25-year-old Massachusetts man (name withheld in order to protect the privacy of the accused), is the hacker who managed to gain access to Twitter’s help desk company, Zendesk. He was able to access Twitter clients’ ‘trouble tickets,’ obtain clients’ protected information, and to then take advantage of all this to reset passwords for at least 2 major companies, Jeep and “Company A” (an alias for an unnamed company involved in the case). After that, he was able to post anything he wanted to on these companies Twitter accounts, including one post that “Company A” had been sold to their competition. It’s not hard to imagine the ruckus his actions created; he’s also been in trouble for changing his own grades (and the grades of others), stealing credit card information, and hacking into the computer system of local police stations for which he has already been federally charged. In the case involving Zendesk, he has been charged with violations of the “Computer Fraud and Abuse Act,” otherwise known as the CFAA (18 United States Code 1030): “damaging a computer for information.”

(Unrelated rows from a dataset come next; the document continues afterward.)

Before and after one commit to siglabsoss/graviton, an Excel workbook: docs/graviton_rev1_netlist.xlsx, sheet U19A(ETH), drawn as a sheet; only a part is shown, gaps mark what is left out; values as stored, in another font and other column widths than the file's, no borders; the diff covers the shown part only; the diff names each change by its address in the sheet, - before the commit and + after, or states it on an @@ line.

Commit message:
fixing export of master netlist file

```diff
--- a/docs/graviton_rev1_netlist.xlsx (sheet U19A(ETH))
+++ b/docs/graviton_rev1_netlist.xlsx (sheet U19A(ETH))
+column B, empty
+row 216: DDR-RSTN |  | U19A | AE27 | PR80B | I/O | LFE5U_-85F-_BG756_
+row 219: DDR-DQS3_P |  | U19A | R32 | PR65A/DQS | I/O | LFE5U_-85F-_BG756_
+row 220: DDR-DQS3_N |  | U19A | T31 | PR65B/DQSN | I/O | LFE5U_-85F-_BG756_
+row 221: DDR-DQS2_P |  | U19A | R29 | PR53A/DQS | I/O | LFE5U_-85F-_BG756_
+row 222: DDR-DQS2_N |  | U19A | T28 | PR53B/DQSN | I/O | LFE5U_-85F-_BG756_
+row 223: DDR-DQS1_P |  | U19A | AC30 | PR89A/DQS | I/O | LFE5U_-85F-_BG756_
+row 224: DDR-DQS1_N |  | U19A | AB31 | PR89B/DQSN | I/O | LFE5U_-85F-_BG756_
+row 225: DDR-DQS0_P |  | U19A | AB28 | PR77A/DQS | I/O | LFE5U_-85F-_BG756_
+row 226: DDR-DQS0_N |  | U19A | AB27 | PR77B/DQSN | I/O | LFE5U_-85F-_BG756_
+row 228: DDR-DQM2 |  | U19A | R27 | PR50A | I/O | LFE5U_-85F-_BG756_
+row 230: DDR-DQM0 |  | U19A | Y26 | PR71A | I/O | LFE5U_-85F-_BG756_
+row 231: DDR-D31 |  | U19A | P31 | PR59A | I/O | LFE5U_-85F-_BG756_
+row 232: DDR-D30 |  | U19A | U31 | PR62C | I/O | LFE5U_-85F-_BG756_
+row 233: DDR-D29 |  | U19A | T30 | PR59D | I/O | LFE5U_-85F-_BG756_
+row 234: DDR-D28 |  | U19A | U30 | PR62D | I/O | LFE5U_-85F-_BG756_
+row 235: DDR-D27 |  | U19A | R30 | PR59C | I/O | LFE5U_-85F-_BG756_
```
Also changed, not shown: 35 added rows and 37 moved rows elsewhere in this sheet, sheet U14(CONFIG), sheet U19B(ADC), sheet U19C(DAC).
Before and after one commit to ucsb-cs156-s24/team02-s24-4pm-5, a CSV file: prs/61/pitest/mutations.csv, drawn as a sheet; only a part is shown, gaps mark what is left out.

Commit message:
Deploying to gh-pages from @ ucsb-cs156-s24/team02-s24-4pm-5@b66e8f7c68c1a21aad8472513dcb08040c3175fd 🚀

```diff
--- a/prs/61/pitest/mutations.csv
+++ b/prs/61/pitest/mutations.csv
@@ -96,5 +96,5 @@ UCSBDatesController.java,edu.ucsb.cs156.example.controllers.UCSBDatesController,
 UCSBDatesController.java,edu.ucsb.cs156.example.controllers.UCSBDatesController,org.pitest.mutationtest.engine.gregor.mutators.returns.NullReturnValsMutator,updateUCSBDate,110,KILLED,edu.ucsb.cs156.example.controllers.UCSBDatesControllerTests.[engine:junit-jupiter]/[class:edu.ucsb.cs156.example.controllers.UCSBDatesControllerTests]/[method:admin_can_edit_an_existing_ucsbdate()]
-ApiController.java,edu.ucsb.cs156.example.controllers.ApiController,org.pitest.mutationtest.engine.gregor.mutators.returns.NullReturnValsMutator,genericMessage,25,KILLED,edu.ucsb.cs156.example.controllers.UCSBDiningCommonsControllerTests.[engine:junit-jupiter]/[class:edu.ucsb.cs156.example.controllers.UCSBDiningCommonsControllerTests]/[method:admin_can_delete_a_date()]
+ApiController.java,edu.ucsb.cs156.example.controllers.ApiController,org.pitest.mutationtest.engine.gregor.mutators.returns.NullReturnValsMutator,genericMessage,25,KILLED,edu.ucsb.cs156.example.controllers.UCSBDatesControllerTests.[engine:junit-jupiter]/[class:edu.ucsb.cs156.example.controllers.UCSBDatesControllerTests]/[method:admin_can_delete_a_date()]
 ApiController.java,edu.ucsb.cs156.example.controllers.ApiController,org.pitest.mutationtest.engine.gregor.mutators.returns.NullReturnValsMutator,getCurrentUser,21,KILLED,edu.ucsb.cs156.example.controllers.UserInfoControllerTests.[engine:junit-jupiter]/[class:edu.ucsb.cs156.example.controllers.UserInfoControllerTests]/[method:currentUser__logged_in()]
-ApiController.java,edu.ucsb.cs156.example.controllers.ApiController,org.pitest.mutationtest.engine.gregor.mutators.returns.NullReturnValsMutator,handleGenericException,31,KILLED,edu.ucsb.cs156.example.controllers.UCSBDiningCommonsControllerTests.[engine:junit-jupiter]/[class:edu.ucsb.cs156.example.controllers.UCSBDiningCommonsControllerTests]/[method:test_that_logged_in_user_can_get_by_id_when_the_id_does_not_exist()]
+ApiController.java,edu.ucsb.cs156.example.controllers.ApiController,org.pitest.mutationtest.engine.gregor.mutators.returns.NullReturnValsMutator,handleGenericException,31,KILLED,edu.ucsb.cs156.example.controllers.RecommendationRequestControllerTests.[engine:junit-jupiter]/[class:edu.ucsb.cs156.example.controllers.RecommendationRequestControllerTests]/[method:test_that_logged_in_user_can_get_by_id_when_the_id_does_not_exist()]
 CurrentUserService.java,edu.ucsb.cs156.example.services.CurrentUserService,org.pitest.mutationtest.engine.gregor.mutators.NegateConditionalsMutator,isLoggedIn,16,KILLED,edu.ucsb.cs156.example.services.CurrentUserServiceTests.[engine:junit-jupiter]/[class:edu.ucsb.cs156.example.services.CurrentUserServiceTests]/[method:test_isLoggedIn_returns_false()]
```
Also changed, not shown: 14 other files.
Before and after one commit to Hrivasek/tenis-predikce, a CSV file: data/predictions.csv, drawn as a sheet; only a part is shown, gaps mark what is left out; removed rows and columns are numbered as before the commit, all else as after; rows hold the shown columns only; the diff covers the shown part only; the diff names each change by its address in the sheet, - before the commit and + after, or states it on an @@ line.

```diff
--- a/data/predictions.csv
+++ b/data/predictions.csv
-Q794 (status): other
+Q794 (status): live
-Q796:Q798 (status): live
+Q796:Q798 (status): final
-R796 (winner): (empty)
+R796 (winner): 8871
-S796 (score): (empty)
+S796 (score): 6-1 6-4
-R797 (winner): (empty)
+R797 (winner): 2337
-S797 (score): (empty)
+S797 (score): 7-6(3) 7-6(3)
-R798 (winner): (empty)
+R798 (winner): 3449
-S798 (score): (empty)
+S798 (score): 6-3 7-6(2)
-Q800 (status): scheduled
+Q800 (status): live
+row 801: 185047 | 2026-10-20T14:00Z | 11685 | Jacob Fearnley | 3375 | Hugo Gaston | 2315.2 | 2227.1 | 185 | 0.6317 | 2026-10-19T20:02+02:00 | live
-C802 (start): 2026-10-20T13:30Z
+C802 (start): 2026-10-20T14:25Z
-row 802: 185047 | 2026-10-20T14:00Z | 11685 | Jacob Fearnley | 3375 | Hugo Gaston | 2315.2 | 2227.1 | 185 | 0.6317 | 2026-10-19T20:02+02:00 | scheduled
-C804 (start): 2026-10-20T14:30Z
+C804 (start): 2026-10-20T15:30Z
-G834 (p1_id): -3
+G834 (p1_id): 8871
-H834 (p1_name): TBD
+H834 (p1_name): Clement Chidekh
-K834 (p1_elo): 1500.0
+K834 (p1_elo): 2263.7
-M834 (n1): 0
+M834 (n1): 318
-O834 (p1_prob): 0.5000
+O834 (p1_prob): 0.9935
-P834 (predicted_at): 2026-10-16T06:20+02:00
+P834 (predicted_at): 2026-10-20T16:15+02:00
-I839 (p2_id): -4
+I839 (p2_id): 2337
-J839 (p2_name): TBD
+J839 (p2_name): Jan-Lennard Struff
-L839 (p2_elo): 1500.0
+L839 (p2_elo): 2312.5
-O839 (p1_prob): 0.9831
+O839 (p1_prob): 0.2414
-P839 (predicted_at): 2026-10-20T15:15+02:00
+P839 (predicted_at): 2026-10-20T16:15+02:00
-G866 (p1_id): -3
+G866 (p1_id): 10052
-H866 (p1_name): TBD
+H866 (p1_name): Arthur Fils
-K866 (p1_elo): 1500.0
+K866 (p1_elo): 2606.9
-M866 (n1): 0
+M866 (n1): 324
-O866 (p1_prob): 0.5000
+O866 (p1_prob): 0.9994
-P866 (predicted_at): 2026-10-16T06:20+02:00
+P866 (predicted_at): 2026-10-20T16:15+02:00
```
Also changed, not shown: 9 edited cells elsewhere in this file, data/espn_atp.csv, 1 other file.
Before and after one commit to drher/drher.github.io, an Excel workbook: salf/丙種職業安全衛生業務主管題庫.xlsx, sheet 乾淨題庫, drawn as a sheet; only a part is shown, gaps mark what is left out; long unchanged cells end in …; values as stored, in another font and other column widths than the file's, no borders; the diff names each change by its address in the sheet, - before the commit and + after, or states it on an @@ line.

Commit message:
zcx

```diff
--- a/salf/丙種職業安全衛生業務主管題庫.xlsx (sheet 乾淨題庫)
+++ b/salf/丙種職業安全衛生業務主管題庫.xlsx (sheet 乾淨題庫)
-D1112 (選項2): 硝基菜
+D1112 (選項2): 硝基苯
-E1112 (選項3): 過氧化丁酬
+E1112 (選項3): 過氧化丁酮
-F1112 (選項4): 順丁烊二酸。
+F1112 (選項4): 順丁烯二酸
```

What he did, according to the feds, is to purposefully attempt to damage a ‘protected computer.’ The CFAA, passed in 1984, defines a ‘protected computer’ as any computer used for a financial institution or by the United States Government. However, computers used for “interstate communication” are also covered under this Act. He could face up to 10 years (or more) in federal prison and hefty fines.